The Ideas To Improve Postnatal Care
- ‘Community Hubs’ where antenatal, postnatal, and lots of different professionals work together. If you know anything about ‘Sure Start’ centres, it’s kind of like that. The idea is ‘one stop shops’ for women will improve access to care
- Continuity of care, just like in the antenatal period, will have a massive impact postnatally too
- Just like with antenatal appointments, postnatal care should get an extra 10 minutes per visit too!
- Again, more use of voluntary organisations and peer support
- Better multidisciplinary training
All these sound like amazing plans, but I can almost hear midwives and students shouting BUT HOW?!!
I know, some of this is going to be incredibly difficult to achieve, especially as the numbers of midwives and other staff aren't set to be increased by much. It's a reshuffle, rather than a restock.
The answer seems to be: we'll achieve this through very careful strategic planning.
I'm going to round off on the most interesting quote from the review, on individualised care:
Choices being made available to all woman in terms of antenatal care and postnatal care; and of the type and place of birth (i.e. homebirth; in a midwifery unit; or in an obstetric unit in hospital) even if it means crossing traditional boundaries.
This involves low-risk units being flexible about having women with more complicated identified medical stuff going on. Fascinating, and surely a 'moment' for women's rights?
Now I would love to hear from you. Leave me a comment, it makes my day 😉

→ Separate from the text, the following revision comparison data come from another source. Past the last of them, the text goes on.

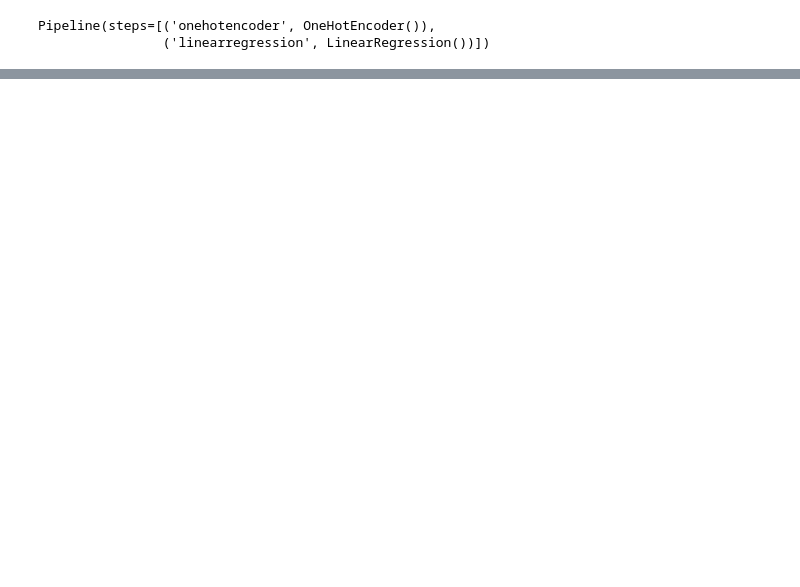
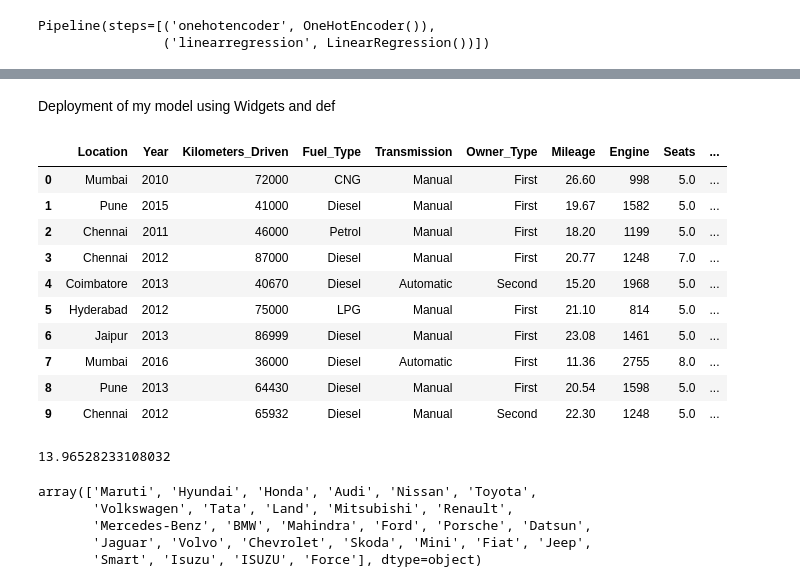
Before and after one commit to ReL1c113/Car_price_prediction_using_wrangle, a Jupyter notebook: car_price_prediction_model.ipynb, the cells around one changed output, grey strips where cells are left out. Saved outputs shown, nothing was run; the diff lists cells and outputs as text; code cells hidden in the pictures; blank space fills up the shorter version.

```diff
--- a/car_price_prediction_model.ipynb
+++ b/car_price_prediction_model.ipynb
@@ -168,0 +166,2 @@ Mean_Absoute_Error 0.04005633329017309
+# %% [markdown]
+Deployment of my model using Widgets and def
@@ -168,0 +170,14 @@ Mean_Absoute_Error 0.04005633329017309
+# %%
+df.head(10)
+# %% [output]
+|  | Location | Year | Kilometers_Driven | Fuel_Type | Transmission | Owner_Type | Mileage | Engine | Seats | ... |
+| 0 | Mumbai | 2010 | 72000 | CNG | Manual | First | 26.60 | 998 | 5.0 | ... |
+| 1 | Pune | 2015 | 41000 | Diesel | Manual | First | 19.67 | 1582 | 5.0 | ... |
+| 2 | Chennai | 2011 | 46000 | Petrol | Manual | First | 18.20 | 1199 | 5.0 | ... |
+| 3 | Chennai | 2012 | 87000 | Diesel | Manual | First | 20.77 | 1248 | 7.0 | ... |
+| 4 | Coimbatore | 2013 | 40670 | Diesel | Automatic | Second | 15.20 | 1968 | 5.0 | ... |
+| 5 | Hyderabad | 2012 | 75000 | LPG | Manual | First | 21.10 | 814 | 5.0 | ... |
+| 6 | Jaipur | 2013 | 86999 | Diesel | Manual | First | 23.08 | 1461 | 5.0 | ... |
+| 7 | Mumbai | 2016 | 36000 | Diesel | Automatic | First | 11.36 | 2755 | 8.0 | ... |
+| 8 | Pune | 2013 | 64430 | Diesel | Manual | First | 20.54 | 1598 | 5.0 | ... |
+| 9 | Chennai | 2012 | 65932 | Diesel | Manual | Second | 22.30 | 1248 | 5.0 | ... |
@@ -168,0 +201,12 @@ Mean_Absoute_Error 0.04005633329017309
+# %%
+make_prediction('Bangalore',2015,64430,'Petrol','Manual','First',26.6,998,5.0,'Fiat')
+# %% [output]
+13.96528233108032
+# %%
+df['Company_Name'].unique()
+# %% [output]
+array(['Maruti', 'Hyundai', 'Honda', 'Audi', 'Nissan', 'Toyota',
+       'Volkswagen', 'Tata', 'Land', 'Mitsubishi', 'Renault',
+       'Mercedes-Benz', 'BMW', 'Mahindra', 'Ford', 'Porsche', 'Datsun',
+       'Jaguar', 'Volvo', 'Chevrolet', 'Skoda', 'Mini', 'Fiat', 'Jeep',
+       'Smart', 'Isuzu', 'ISUZU', 'Force'], dtype=object)
```
Also changed, not shown: parts of 14 cells of this notebook.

Do you think the Maternity Care Budget is a good thing for women, or is it a step towards the NHS being privatised?
Do you think the caseload model is an amazing suggestion, or do you think it's unachievable?
We'd love to hear your wisdom.
Thanks so much for reading, I think each and every one of you is the bomb for being here and caring so much for women and babies. I hope you had an amazing Easter, and your chocolate stash reflected your brilliance.
Have a wonderful week, much love,